> _What the exercise asks_
Please output the data exactly, without omitting anything.

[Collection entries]
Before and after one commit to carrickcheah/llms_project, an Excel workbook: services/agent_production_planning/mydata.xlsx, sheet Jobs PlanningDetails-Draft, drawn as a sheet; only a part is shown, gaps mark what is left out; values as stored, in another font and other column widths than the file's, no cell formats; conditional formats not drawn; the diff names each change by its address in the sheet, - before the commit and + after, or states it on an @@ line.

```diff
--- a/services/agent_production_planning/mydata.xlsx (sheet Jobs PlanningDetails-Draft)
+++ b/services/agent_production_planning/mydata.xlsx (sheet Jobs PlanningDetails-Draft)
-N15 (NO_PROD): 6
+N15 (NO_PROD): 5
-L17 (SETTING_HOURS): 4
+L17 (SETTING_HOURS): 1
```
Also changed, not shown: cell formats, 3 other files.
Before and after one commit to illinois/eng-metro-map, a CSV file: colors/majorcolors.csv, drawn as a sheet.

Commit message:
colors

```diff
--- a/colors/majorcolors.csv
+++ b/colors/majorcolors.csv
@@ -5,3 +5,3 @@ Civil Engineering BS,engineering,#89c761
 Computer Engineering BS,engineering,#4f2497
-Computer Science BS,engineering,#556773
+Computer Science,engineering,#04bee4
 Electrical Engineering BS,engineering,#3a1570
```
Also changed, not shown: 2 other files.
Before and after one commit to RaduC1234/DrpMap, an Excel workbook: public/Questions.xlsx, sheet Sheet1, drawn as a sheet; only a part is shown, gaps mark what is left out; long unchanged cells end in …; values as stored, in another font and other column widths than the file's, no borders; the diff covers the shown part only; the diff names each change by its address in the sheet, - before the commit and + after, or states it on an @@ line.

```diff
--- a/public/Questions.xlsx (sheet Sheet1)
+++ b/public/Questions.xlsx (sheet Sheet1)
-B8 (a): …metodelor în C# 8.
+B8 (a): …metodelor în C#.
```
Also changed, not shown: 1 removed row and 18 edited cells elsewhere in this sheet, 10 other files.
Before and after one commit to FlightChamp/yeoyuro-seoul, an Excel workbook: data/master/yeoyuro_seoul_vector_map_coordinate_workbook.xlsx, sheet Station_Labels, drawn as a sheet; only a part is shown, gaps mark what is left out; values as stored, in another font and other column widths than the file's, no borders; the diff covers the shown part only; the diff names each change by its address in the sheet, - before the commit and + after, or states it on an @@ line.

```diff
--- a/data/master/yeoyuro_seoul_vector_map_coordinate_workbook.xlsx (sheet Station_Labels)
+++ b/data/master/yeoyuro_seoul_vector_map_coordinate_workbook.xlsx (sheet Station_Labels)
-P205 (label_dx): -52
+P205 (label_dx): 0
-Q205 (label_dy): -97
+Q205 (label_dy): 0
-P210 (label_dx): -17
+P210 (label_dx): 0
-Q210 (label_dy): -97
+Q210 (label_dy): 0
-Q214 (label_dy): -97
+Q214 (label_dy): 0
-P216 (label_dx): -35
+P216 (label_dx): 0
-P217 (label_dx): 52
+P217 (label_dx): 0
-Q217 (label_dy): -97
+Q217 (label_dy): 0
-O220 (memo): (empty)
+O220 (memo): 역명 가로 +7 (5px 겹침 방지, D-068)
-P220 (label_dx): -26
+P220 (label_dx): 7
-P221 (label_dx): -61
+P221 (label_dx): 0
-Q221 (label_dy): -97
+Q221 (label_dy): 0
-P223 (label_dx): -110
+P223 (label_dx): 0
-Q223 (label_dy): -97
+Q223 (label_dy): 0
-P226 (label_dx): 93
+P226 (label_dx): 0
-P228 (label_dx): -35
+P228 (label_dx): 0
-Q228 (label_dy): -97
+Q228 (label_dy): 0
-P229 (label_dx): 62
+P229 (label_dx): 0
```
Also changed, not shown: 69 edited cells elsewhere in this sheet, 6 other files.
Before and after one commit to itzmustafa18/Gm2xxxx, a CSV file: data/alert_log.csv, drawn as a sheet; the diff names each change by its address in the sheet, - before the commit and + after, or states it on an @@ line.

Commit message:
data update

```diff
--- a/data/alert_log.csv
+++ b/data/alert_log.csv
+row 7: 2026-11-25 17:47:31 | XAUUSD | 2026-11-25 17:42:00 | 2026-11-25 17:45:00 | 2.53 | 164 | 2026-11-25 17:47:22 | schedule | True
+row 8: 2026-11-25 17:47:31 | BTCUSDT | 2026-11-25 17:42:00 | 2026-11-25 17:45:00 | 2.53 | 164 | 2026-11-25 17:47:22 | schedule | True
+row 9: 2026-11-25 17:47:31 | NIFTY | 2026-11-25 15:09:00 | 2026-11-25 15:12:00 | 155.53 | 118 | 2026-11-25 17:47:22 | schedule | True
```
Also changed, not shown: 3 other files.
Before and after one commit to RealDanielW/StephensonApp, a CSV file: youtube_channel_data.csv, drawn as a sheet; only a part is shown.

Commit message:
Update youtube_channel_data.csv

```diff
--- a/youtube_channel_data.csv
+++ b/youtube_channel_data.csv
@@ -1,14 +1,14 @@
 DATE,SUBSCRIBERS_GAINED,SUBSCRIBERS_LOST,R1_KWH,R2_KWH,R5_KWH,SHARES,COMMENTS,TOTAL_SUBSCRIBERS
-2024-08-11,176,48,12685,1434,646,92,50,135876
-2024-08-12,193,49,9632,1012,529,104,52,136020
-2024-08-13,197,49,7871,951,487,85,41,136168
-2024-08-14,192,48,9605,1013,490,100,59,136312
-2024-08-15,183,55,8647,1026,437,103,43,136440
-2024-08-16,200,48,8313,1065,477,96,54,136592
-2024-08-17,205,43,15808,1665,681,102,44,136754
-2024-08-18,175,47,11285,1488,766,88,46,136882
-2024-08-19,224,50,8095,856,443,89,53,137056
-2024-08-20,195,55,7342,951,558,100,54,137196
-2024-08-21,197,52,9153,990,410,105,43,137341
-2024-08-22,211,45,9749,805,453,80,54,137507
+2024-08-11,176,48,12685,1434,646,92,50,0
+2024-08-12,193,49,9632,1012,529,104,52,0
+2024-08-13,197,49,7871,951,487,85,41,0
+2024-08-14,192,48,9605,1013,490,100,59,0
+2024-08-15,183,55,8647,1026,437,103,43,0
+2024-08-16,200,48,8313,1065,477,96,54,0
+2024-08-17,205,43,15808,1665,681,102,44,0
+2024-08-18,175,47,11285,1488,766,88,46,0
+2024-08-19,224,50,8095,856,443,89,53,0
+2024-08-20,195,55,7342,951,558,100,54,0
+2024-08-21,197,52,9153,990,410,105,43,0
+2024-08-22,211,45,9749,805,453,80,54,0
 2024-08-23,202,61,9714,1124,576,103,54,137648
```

> _Solution for this problem_
Before and after one commit to carrickcheah/llms_project, an Excel workbook: services/agent_production_planning/mydata.xlsx, sheet Jobs PlanningDetails-Draft, drawn as a sheet; only a part is shown, gaps mark what is left out; values as stored, in another font and other column widths than the file's, no cell formats; conditional formats not drawn; the diff names each change by its address in the sheet, - before the commit and + after, or states it on an @@ line.

```diff
--- a/services/agent_production_planning/mydata.xlsx (sheet Jobs PlanningDetails-Draft)
+++ b/services/agent_production_planning/mydata.xlsx (sheet Jobs PlanningDetails-Draft)
-N15 (NO_PROD): 6
+N15 (NO_PROD): 5
-L17 (SETTING_HOURS): 4
+L17 (SETTING_HOURS): 1
```
Also changed, not shown: cell formats, 3 other files.
Before and after one commit to illinois/eng-metro-map, a CSV file: colors/majorcolors.csv, drawn as a sheet.

Commit message:
colors

```diff
--- a/colors/majorcolors.csv
+++ b/colors/majorcolors.csv
@@ -5,3 +5,3 @@ Civil Engineering BS,engineering,#89c761
 Computer Engineering BS,engineering,#4f2497
-Computer Science BS,engineering,#556773
+Computer Science,engineering,#04bee4
 Electrical Engineering BS,engineering,#3a1570
```
Also changed, not shown: 2 other files.
Before and after one commit to RaduC1234/DrpMap, an Excel workbook: public/Questions.xlsx, sheet Sheet1, drawn as a sheet; only a part is shown, gaps mark what is left out; long unchanged cells end in …; values as stored, in another font and other column widths than the file's, no borders; the diff covers the shown part only; the diff names each change by its address in the sheet, - before the commit and + after, or states it on an @@ line.

```diff
--- a/public/Questions.xlsx (sheet Sheet1)
+++ b/public/Questions.xlsx (sheet Sheet1)
-B8 (a): …metodelor în C# 8.
+B8 (a): …metodelor în C#.
```
Also changed, not shown: 1 removed row and 18 edited cells elsewhere in this sheet, 10 other files.
Before and after one commit to FlightChamp/yeoyuro-seoul, an Excel workbook: data/master/yeoyuro_seoul_vector_map_coordinate_workbook.xlsx, sheet Station_Labels, drawn as a sheet; only a part is shown, gaps mark what is left out; values as stored, in another font and other column widths than the file's, no borders; the diff covers the shown part only; the diff names each change by its address in the sheet, - before the commit and + after, or states it on an @@ line.

```diff
--- a/data/master/yeoyuro_seoul_vector_map_coordinate_workbook.xlsx (sheet Station_Labels)
+++ b/data/master/yeoyuro_seoul_vector_map_coordinate_workbook.xlsx (sheet Station_Labels)
-P205 (label_dx): -52
+P205 (label_dx): 0
-Q205 (label_dy): -97
+Q205 (label_dy): 0
-P210 (label_dx): -17
+P210 (label_dx): 0
-Q210 (label_dy): -97
+Q210 (label_dy): 0
-Q214 (label_dy): -97
+Q214 (label_dy): 0
-P216 (label_dx): -35
+P216 (label_dx): 0
-P217 (label_dx): 52
+P217 (label_dx): 0
-Q217 (label_dy): -97
+Q217 (label_dy): 0
-O220 (memo): (empty)
+O220 (memo): 역명 가로 +7 (5px 겹침 방지, D-068)
-P220 (label_dx): -26
+P220 (label_dx): 7
-P221 (label_dx): -61
+P221 (label_dx): 0
-Q221 (label_dy): -97
+Q221 (label_dy): 0
-P223 (label_dx): -110
+P223 (label_dx): 0
-Q223 (label_dy): -97
+Q223 (label_dy): 0
-P226 (label_dx): 93
+P226 (label_dx): 0
-P228 (label_dx): -35
+P228 (label_dx): 0
-Q228 (label_dy): -97
+Q228 (label_dy): 0
-P229 (label_dx): 62
+P229 (label_dx): 0
```
Also changed, not shown: 69 edited cells elsewhere in this sheet, 6 other files.
Before and after one commit to itzmustafa18/Gm2xxxx, a CSV file: data/alert_log.csv, drawn as a sheet; the diff names each change by its address in the sheet, - before the commit and + after, or states it on an @@ line.

Commit message:
data update

```diff
--- a/data/alert_log.csv
+++ b/data/alert_log.csv
+row 7: 2026-11-25 17:47:31 | XAUUSD | 2026-11-25 17:42:00 | 2026-11-25 17:45:00 | 2.53 | 164 | 2026-11-25 17:47:22 | schedule | True
+row 8: 2026-11-25 17:47:31 | BTCUSDT | 2026-11-25 17:42:00 | 2026-11-25 17:45:00 | 2.53 | 164 | 2026-11-25 17:47:22 | schedule | True
+row 9: 2026-11-25 17:47:31 | NIFTY | 2026-11-25 15:09:00 | 2026-11-25 15:12:00 | 155.53 | 118 | 2026-11-25 17:47:22 | schedule | True
```
Also changed, not shown: 3 other files.
Before and after one commit to RealDanielW/StephensonApp, a CSV file: youtube_channel_data.csv, drawn as a sheet; only a part is shown.

Commit message:
Update youtube_channel_data.csv

```diff
--- a/youtube_channel_data.csv
+++ b/youtube_channel_data.csv
@@ -1,14 +1,14 @@
 DATE,SUBSCRIBERS_GAINED,SUBSCRIBERS_LOST,R1_KWH,R2_KWH,R5_KWH,SHARES,COMMENTS,TOTAL_SUBSCRIBERS
-2024-08-11,176,48,12685,1434,646,92,50,135876
-2024-08-12,193,49,9632,1012,529,104,52,136020
-2024-08-13,197,49,7871,951,487,85,41,136168
-2024-08-14,192,48,9605,1013,490,100,59,136312
-2024-08-15,183,55,8647,1026,437,103,43,136440
-2024-08-16,200,48,8313,1065,477,96,54,136592
-2024-08-17,205,43,15808,1665,681,102,44,136754
-2024-08-18,175,47,11285,1488,766,88,46,136882
-2024-08-19,224,50,8095,856,443,89,53,137056
-2024-08-20,195,55,7342,951,558,100,54,137196
-2024-08-21,197,52,9153,990,410,105,43,137341
-2024-08-22,211,45,9749,805,453,80,54,137507
+2024-08-11,176,48,12685,1434,646,92,50,0
+2024-08-12,193,49,9632,1012,529,104,52,0
+2024-08-13,197,49,7871,951,487,85,41,0
+2024-08-14,192,48,9605,1013,490,100,59,0
+2024-08-15,183,55,8647,1026,437,103,43,0
+2024-08-16,200,48,8313,1065,477,96,54,0
+2024-08-17,205,43,15808,1665,681,102,44,0
+2024-08-18,175,47,11285,1488,766,88,46,0
+2024-08-19,224,50,8095,856,443,89,53,0
+2024-08-20,195,55,7342,951,558,100,54,0
+2024-08-21,197,52,9153,990,410,105,43,0
+2024-08-22,211,45,9749,805,453,80,54,0
 2024-08-23,202,61,9714,1124,576,103,54,137648
```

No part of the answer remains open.